● Recorded data:
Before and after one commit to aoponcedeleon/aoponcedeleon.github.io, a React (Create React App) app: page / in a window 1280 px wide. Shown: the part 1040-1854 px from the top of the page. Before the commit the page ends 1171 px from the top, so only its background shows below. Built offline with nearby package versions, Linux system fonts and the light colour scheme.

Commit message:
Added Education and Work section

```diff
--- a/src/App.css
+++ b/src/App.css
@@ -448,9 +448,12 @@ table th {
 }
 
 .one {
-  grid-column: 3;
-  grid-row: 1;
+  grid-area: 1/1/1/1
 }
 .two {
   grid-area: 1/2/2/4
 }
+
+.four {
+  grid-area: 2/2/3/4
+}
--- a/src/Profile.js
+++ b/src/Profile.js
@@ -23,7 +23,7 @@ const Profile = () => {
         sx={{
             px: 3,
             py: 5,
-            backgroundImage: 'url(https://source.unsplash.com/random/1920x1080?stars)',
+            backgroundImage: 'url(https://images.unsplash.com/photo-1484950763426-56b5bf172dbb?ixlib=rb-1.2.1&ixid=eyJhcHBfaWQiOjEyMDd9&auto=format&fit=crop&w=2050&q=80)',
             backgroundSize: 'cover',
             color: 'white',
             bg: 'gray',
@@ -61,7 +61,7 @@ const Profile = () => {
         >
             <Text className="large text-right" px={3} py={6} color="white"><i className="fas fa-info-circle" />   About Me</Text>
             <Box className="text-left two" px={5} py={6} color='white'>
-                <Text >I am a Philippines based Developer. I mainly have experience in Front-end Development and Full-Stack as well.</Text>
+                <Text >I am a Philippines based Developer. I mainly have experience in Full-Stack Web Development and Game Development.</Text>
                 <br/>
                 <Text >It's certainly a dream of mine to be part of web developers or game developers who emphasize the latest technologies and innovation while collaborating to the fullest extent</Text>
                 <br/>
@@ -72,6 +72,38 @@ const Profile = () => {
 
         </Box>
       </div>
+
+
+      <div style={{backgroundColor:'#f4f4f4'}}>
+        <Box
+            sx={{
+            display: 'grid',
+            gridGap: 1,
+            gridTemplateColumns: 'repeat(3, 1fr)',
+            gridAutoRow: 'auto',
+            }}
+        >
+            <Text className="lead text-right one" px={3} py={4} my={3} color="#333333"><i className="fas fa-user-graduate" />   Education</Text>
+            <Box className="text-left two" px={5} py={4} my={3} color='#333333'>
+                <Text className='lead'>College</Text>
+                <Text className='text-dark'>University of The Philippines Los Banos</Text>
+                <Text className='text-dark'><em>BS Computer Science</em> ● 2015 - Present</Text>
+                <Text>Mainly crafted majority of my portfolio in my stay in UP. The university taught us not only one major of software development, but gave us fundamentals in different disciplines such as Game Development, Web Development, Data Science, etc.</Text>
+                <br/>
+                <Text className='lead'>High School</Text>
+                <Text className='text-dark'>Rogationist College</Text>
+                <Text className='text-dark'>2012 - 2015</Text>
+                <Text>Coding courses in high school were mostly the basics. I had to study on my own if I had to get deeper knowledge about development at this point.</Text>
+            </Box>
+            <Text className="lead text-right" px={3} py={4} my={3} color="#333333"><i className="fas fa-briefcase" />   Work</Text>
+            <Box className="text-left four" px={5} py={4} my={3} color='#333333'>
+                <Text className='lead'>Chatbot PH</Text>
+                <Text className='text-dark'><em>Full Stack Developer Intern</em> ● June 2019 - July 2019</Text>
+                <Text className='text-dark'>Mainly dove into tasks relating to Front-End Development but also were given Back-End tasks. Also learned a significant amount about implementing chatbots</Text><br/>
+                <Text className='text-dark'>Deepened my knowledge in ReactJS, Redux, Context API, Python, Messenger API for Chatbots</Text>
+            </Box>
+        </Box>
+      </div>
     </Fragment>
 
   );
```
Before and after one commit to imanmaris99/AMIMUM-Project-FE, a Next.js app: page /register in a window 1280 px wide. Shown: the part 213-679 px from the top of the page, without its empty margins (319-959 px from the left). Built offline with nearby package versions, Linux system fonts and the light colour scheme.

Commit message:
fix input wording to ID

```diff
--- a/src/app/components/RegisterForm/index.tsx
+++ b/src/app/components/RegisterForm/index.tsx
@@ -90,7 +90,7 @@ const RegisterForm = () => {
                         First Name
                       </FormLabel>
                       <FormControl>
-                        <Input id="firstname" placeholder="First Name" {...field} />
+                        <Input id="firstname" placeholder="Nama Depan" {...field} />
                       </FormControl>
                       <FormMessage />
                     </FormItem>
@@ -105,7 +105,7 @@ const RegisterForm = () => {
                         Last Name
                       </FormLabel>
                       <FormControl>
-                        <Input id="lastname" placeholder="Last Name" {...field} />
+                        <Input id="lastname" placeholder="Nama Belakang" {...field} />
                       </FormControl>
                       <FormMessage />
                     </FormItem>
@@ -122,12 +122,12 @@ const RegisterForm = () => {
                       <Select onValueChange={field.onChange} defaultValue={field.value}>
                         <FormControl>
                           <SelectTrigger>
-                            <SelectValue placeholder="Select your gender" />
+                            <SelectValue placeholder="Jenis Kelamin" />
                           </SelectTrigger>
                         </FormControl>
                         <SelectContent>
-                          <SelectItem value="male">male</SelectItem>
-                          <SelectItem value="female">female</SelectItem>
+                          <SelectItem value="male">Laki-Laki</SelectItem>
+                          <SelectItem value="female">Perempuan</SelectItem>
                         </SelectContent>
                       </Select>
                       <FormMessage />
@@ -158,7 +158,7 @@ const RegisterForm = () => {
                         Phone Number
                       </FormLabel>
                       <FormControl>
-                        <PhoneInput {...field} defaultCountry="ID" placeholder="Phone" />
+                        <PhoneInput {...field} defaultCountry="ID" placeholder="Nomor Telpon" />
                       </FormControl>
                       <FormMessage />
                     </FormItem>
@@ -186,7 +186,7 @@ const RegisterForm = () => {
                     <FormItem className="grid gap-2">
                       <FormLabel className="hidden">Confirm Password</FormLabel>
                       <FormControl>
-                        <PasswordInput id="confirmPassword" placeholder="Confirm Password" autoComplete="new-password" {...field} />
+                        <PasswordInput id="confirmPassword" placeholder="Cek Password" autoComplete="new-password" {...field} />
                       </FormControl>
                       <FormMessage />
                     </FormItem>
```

● Work instructions:
The answer must be a single number: the count of lines in the data that include the word "RegisterForm".

● Exercise response:
7